» Collection entries:
###

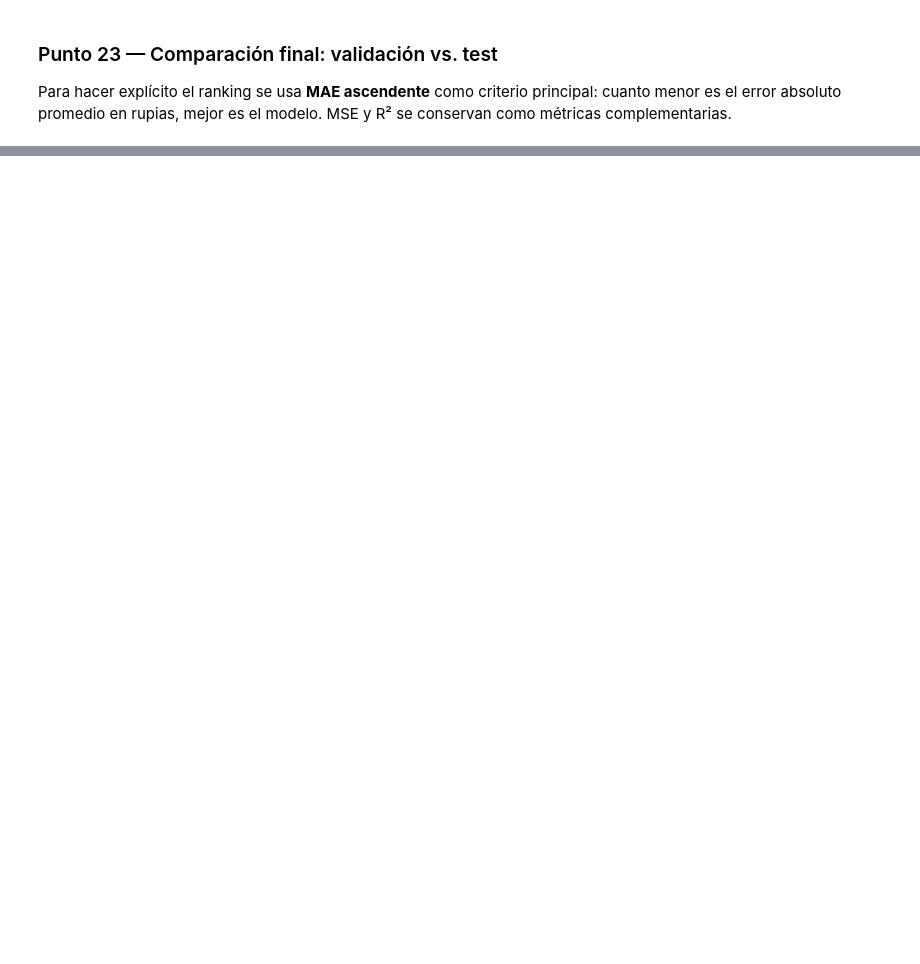
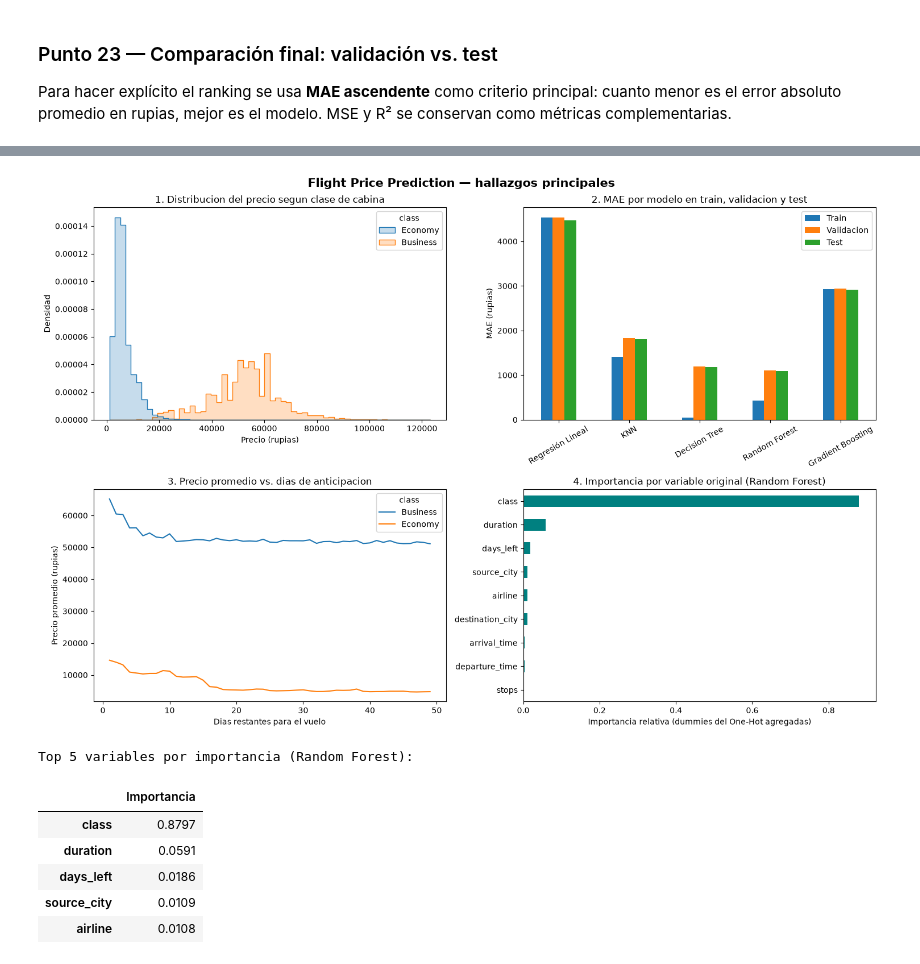
Before and after one commit to NathaliaValentinaCardozaAzuaje/ML-Workshop2, a Jupyter notebook: flightprice_workshop2.ipynb, the cells around one changed output, grey strips where cells are left out. Cells and saved outputs as stored; diff of their text form; code cells hidden in the pictures; blank space fills up the shorter version.

```diff
--- a/flightprice_workshop2.ipynb
+++ b/flightprice_workshop2.ipynb
@@ -575,0 +769,63 @@ Ranking test       (mejor a peor): Random Forest > Decision Tree > KNN > Gradien
+# %%
+fig, axes = plt.subplots(2, 2, figsize=(15, 10))
+fig.suptitle("Flight Price Prediction \u2014 hallazgos principales", fontsize=15, fontweight="bold")
+
+# (1,1) Distribucion del precio por clase de cabina -> la variable que domina el target
+sns.histplot(data=df, x="price", hue="class", bins=60, element="step",
+             stat="density", common_norm=False, ax=axes[0, 0])
+axes[0, 0].set_title("1. Distribucion del precio segun clase de cabina")
+axes[0, 0].set_xlabel("Precio (rupias)"); axes[0, 0].set_ylabel("Densidad")
+
+# (1,2) MAE en train / val / test por modelo -> overfitting y consistencia val-test
+mae_plot = pd.DataFrame({
+    "Train": reg_metrics_df.query("Conjunto == 'train'").set_index("Modelo")["MAE"],
+    "Validacion": reg_metrics_df.query("Conjunto == 'val'").set_index("Modelo")["MAE"],
+    "Test": reg_test_metrics_df["MAE"],
+}).loc[list(trained_reg_pipelines)]
+mae_plot.plot(kind="bar", ax=axes[0, 1])
+axes[0, 1].set_title("2. MAE por modelo en train, validacion y test")
+axes[0, 1].set_ylabel("MAE (rupias)"); axes[0, 1].set_xlabel("")
+axes[0, 1].tick_params(axis="x", rotation=30)
+
+# (2,1) Precio medio segun dias de anticipacion y clase -> senal temporal del negocio
+tendencia = df.groupby(["days_left", "class"], observed=True)["price"].mean().reset_index()
+sns.lineplot(data=tendencia, x="days_left", y="price", hue="class", ax=axes[1, 0])
+axes[1, 0].set_title("3. Precio promedio vs. dias de anticipacion")
+axes[1, 0].set_xlabel("Dias restantes para el vuelo"); axes[1, 0].set_ylabel("Precio promedio (rupias)")
+
+# (2,2) Importancia de variables del modelo ganador -> en que se apoya Random Forest
+# Las dummies del One-Hot reparten la importancia de una misma variable entre varias
+# columnas (ej. Response se divide en 4). Se agregan sumandolas para leer la
+# importancia real de cada variable ORIGINAL, no la de cada categoria por separado.
+def variable_original(nombre_transformado, columnas_originales):
+    cuerpo = nombre_transformado.split("__", 1)[1]
+    candidatas = [c for c in columnas_originales if cuerpo == c or cuerpo.startswith(c + "_")]
+    return max(candidatas, key=len) if candidatas else cuerpo
+
+rf_pipe = trained_reg_pipelines["Random Forest"]
+nombres = rf_pipe.named_steps["preprocessor"].get_feature_names_out()
+importancias = (
+    pd.Series(rf_pipe.named_steps["model"].feature_importances_, index=nombres)
+      .groupby([variable_original(n, X.columns) for n in nombres]).sum()
+      .sort_values(ascending=False)
+      .head(10)
+      .sort_values()
+)
+importancias.plot(kind="barh", ax=axes[1, 1], color="teal")
+axes[1, 1].set_title("4. Importancia por variable original (Random Forest)")
+axes[1, 1].set_xlabel("Importancia relativa (dummies del One-Hot agregadas)")
+
+plt.tight_layout()
+plt.show()
+
+print("Top 5 variables por importancia (Random Forest):")
+display(importancias.sort_values(ascending=False).head(5).round(4).to_frame("Importancia"))
+# %% [output]
+[figure, added]
+Top 5 variables por importancia (Random Forest):
+|  | Importancia |
+| class | 0.8797 |
+| duration | 0.0591 |
+| days_left | 0.0186 |
+| source_city | 0.0109 |
+| airline | 0.0108 |
```
Also changed, not shown: parts of 24 cells of this notebook, 1 other file.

###

» What is being asked: The word "importancias" appears in how many lines of the records? Give the number only.

» Result: 3